What is expected: Pictures aside, repeat all the entries below exactly as they appear.

Stored records
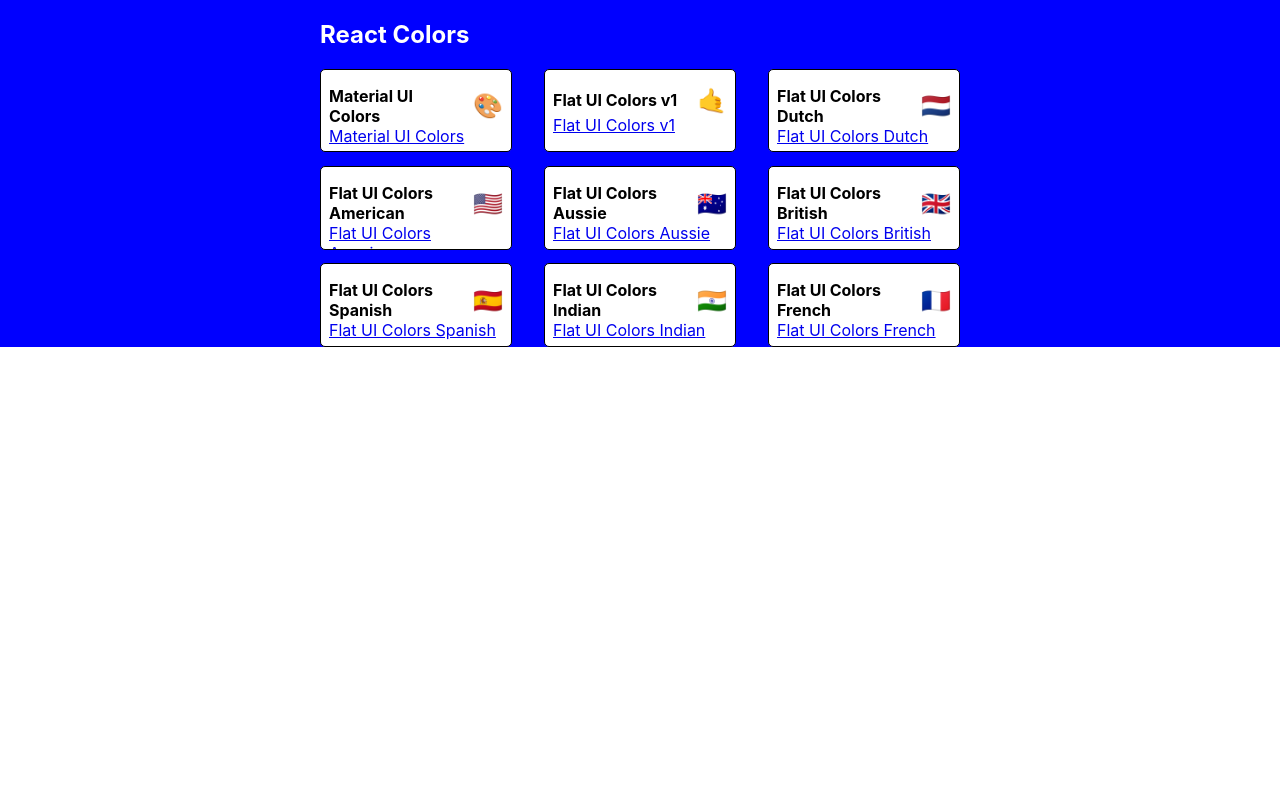
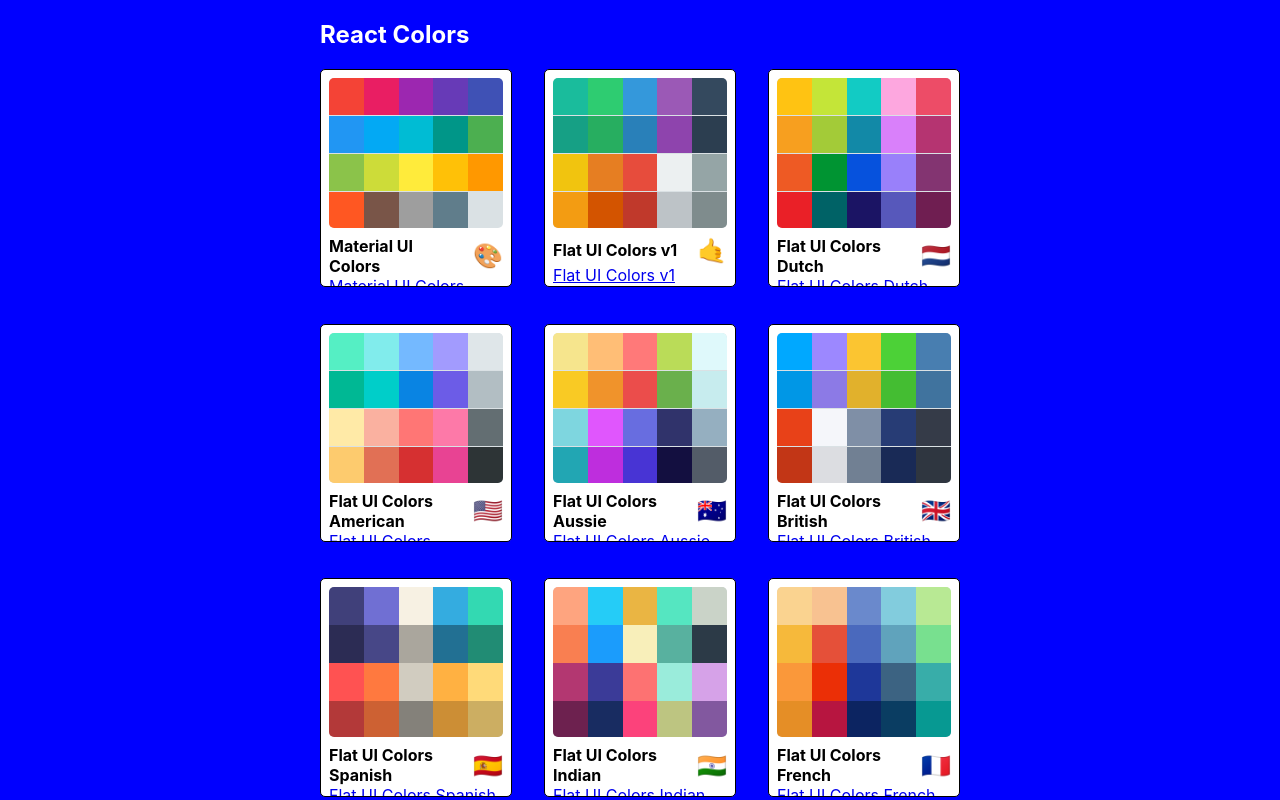
Before and after one commit to ThuraAungKyaw/react-color-project, a React (Create React App) app: page / in a window 1280 px wide. Built offline with nearby package versions, Linux system fonts and the light colour scheme.

Commit message:
mini palette boxes added

```diff
--- a/src/MiniPalette.js
+++ b/src/MiniPalette.js
@@ -16,7 +16,11 @@
 
   },
   colors: {
-    backgroundColor: 'grey'
+    backgroundColor: '#dae1e4',
+    height: "150px",
+    width: "100%",
+    borderRadius: "5px",
+    overflow: "hidden"
   },
   title: {
     display: 'flex',
@@ -31,18 +35,32 @@
   emoji: {
     marginLeft: '0.5rem',
     fontSize: '1.5rem'
+  },
+  miniColor: {
+    height: "25%",
+    width: "20%",
+    display: "inline-block",
+    margin: "0 auto",
+    position: "relative",
+    marginBottom: "-3.5px"
   }
 }
 
 
 function MiniPalette(props) {
-  const { classes, id, paletteName, emoji } = props;
+  const { classes, id, paletteName, emoji, colors } = props;
+  const miniColorBoxes = colors.map(color => {
+    return <div className={classes.miniColor}
+      style={{ backgroundColor: color.color }}
+      key={color.name} />
+
+  })
 
   return (
     <>
       <div className={classes.root}>
         <div className={classes.colors}>
-
+          {miniColorBoxes}
         </div>
         <h5 className={classes.title}>{paletteName} <span className={classes.emoji}>{emoji}</span></h5>
         <Link to={`/palette/${id}`}>{paletteName}</Link>
--- a/src/PaletteList.js
+++ b/src/PaletteList.js
@@ -5,7 +5,7 @@
 const styles = {
     root: {
         backgroundColor: 'blue',
-        height: '100%',
+        height: '100vh',
         margin: '0 auto',
         display: 'flex',
         alignItems: "flex-start",
```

Written response:
Before and after one commit to ThuraAungKyaw/react-color-project, a React (Create React App) app: page / in a window 1280 px wide. Built offline with nearby package versions, Linux system fonts and the light colour scheme.

Commit message:
mini palette boxes added

```diff
--- a/src/MiniPalette.js
+++ b/src/MiniPalette.js
@@ -16,7 +16,11 @@
 
   },
   colors: {
-    backgroundColor: 'grey'
+    backgroundColor: '#dae1e4',
+    height: "150px",
+    width: "100%",
+    borderRadius: "5px",
+    overflow: "hidden"
   },
   title: {
     display: 'flex',
@@ -31,18 +35,32 @@
   emoji: {
     marginLeft: '0.5rem',
     fontSize: '1.5rem'
+  },
+  miniColor: {
+    height: "25%",
+    width: "20%",
+    display: "inline-block",
+    margin: "0 auto",
+    position: "relative",
+    marginBottom: "-3.5px"
   }
 }
 
 
 function MiniPalette(props) {
-  const { classes, id, paletteName, emoji } = props;
+  const { classes, id, paletteName, emoji, colors } = props;
+  const miniColorBoxes = colors.map(color => {
+    return <div className={classes.miniColor}
+      style={{ backgroundColor: color.color }}
+      key={color.name} />
+
+  })
 
   return (
     <>
       <div className={classes.root}>
         <div className={classes.colors}>
-
+          {miniColorBoxes}
         </div>
         <h5 className={classes.title}>{paletteName} <span className={classes.emoji}>{emoji}</span></h5>
         <Link to={`/palette/${id}`}>{paletteName}</Link>
--- a/src/PaletteList.js
+++ b/src/PaletteList.js
@@ -5,7 +5,7 @@
 const styles = {
     root: {
         backgroundColor: 'blue',
-        height: '100%',
+        height: '100vh',
         margin: '0 auto',
         display: 'flex',
         alignItems: "flex-start",
```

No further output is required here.